- Try it
Each record should be retyped word for word.

-------------------------

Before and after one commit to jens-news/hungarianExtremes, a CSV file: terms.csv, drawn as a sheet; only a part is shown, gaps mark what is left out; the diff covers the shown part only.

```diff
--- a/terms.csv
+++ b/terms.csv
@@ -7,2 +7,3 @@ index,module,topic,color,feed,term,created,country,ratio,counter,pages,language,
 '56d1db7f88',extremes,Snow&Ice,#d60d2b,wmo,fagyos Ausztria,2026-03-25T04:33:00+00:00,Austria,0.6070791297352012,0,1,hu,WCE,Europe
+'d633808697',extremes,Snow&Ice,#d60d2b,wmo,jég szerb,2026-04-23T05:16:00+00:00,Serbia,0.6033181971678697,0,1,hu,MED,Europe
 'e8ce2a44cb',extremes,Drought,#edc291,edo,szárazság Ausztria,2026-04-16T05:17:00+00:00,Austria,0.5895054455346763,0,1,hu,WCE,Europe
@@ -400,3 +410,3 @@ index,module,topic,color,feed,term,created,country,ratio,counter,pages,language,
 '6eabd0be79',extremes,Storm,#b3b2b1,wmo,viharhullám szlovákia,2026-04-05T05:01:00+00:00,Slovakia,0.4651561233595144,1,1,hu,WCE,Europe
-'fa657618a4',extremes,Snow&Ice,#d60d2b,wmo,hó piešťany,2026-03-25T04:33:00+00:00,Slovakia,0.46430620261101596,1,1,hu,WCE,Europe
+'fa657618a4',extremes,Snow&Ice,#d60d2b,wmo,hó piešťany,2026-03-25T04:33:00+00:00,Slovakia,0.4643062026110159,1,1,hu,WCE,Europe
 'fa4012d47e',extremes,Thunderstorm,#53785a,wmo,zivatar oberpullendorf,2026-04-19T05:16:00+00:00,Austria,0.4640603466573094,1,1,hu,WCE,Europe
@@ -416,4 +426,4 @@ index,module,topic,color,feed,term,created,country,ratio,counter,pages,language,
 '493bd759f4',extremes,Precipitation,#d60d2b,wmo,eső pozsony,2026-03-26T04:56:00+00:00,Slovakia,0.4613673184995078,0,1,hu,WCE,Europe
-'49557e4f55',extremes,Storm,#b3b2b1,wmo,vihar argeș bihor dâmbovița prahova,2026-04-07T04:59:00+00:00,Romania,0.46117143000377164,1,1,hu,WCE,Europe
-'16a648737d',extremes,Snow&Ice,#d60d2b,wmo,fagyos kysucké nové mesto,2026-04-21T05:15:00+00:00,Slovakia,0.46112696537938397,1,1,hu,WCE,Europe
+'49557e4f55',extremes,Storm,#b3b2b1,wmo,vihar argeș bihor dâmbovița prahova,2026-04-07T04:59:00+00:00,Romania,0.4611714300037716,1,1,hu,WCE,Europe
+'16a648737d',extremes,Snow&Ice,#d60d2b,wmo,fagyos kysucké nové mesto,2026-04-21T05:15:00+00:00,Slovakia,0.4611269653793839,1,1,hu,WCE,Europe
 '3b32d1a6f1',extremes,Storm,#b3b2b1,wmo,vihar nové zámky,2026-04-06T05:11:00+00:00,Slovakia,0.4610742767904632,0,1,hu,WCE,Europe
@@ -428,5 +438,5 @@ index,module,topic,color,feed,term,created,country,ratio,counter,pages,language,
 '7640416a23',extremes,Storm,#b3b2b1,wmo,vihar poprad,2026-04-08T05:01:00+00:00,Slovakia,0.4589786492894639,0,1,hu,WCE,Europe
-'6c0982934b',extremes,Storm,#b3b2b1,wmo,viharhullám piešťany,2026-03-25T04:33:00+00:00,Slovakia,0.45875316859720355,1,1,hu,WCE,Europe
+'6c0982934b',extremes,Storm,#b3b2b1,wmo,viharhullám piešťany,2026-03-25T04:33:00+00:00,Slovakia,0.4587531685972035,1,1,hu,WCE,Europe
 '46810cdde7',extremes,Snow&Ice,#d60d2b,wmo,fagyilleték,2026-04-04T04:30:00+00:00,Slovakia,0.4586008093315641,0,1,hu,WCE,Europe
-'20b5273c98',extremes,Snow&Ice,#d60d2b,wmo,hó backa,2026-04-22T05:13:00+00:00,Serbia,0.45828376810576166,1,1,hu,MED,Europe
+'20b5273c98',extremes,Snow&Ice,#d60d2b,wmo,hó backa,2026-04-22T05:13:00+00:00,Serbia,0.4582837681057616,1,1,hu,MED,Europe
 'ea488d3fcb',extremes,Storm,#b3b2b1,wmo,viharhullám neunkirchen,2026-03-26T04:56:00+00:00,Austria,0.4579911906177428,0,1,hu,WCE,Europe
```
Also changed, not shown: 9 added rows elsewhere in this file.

-------------------------

- Solution to this task
Before and after one commit to jens-news/hungarianExtremes, a CSV file: terms.csv, drawn as a sheet; only a part is shown, gaps mark what is left out; the diff covers the shown part only.

```diff
--- a/terms.csv
+++ b/terms.csv
@@ -7,2 +7,3 @@ index,module,topic,color,feed,term,created,country,ratio,counter,pages,language,
 '56d1db7f88',extremes,Snow&Ice,#d60d2b,wmo,fagyos Ausztria,2026-03-25T04:33:00+00:00,Austria,0.6070791297352012,0,1,hu,WCE,Europe
+'d633808697',extremes,Snow&Ice,#d60d2b,wmo,jég szerb,2026-04-23T05:16:00+00:00,Serbia,0.6033181971678697,0,1,hu,MED,Europe
 'e8ce2a44cb',extremes,Drought,#edc291,edo,szárazság Ausztria,2026-04-16T05:17:00+00:00,Austria,0.5895054455346763,0,1,hu,WCE,Europe
@@ -400,3 +410,3 @@ index,module,topic,color,feed,term,created,country,ratio,counter,pages,language,
 '6eabd0be79',extremes,Storm,#b3b2b1,wmo,viharhullám szlovákia,2026-04-05T05:01:00+00:00,Slovakia,0.4651561233595144,1,1,hu,WCE,Europe
-'fa657618a4',extremes,Snow&Ice,#d60d2b,wmo,hó piešťany,2026-03-25T04:33:00+00:00,Slovakia,0.46430620261101596,1,1,hu,WCE,Europe
+'fa657618a4',extremes,Snow&Ice,#d60d2b,wmo,hó piešťany,2026-03-25T04:33:00+00:00,Slovakia,0.4643062026110159,1,1,hu,WCE,Europe
 'fa4012d47e',extremes,Thunderstorm,#53785a,wmo,zivatar oberpullendorf,2026-04-19T05:16:00+00:00,Austria,0.4640603466573094,1,1,hu,WCE,Europe
@@ -416,4 +426,4 @@ index,module,topic,color,feed,term,created,country,ratio,counter,pages,language,
 '493bd759f4',extremes,Precipitation,#d60d2b,wmo,eső pozsony,2026-03-26T04:56:00+00:00,Slovakia,0.4613673184995078,0,1,hu,WCE,Europe
-'49557e4f55',extremes,Storm,#b3b2b1,wmo,vihar argeș bihor dâmbovița prahova,2026-04-07T04:59:00+00:00,Romania,0.46117143000377164,1,1,hu,WCE,Europe
-'16a648737d',extremes,Snow&Ice,#d60d2b,wmo,fagyos kysucké nové mesto,2026-04-21T05:15:00+00:00,Slovakia,0.46112696537938397,1,1,hu,WCE,Europe
+'49557e4f55',extremes,Storm,#b3b2b1,wmo,vihar argeș bihor dâmbovița prahova,2026-04-07T04:59:00+00:00,Romania,0.4611714300037716,1,1,hu,WCE,Europe
+'16a648737d',extremes,Snow&Ice,#d60d2b,wmo,fagyos kysucké nové mesto,2026-04-21T05:15:00+00:00,Slovakia,0.4611269653793839,1,1,hu,WCE,Europe
 '3b32d1a6f1',extremes,Storm,#b3b2b1,wmo,vihar nové zámky,2026-04-06T05:11:00+00:00,Slovakia,0.4610742767904632,0,1,hu,WCE,Europe
@@ -428,5 +438,5 @@ index,module,topic,color,feed,term,created,country,ratio,counter,pages,language,
 '7640416a23',extremes,Storm,#b3b2b1,wmo,vihar poprad,2026-04-08T05:01:00+00:00,Slovakia,0.4589786492894639,0,1,hu,WCE,Europe
-'6c0982934b',extremes,Storm,#b3b2b1,wmo,viharhullám piešťany,2026-03-25T04:33:00+00:00,Slovakia,0.45875316859720355,1,1,hu,WCE,Europe
+'6c0982934b',extremes,Storm,#b3b2b1,wmo,viharhullám piešťany,2026-03-25T04:33:00+00:00,Slovakia,0.4587531685972035,1,1,hu,WCE,Europe
 '46810cdde7',extremes,Snow&Ice,#d60d2b,wmo,fagyilleték,2026-04-04T04:30:00+00:00,Slovakia,0.4586008093315641,0,1,hu,WCE,Europe
-'20b5273c98',extremes,Snow&Ice,#d60d2b,wmo,hó backa,2026-04-22T05:13:00+00:00,Serbia,0.45828376810576166,1,1,hu,MED,Europe
+'20b5273c98',extremes,Snow&Ice,#d60d2b,wmo,hó backa,2026-04-22T05:13:00+00:00,Serbia,0.4582837681057616,1,1,hu,MED,Europe
 'ea488d3fcb',extremes,Storm,#b3b2b1,wmo,viharhullám neunkirchen,2026-03-26T04:56:00+00:00,Austria,0.4579911906177428,0,1,hu,WCE,Europe
```
Also changed, not shown: 9 added rows elsewhere in this file.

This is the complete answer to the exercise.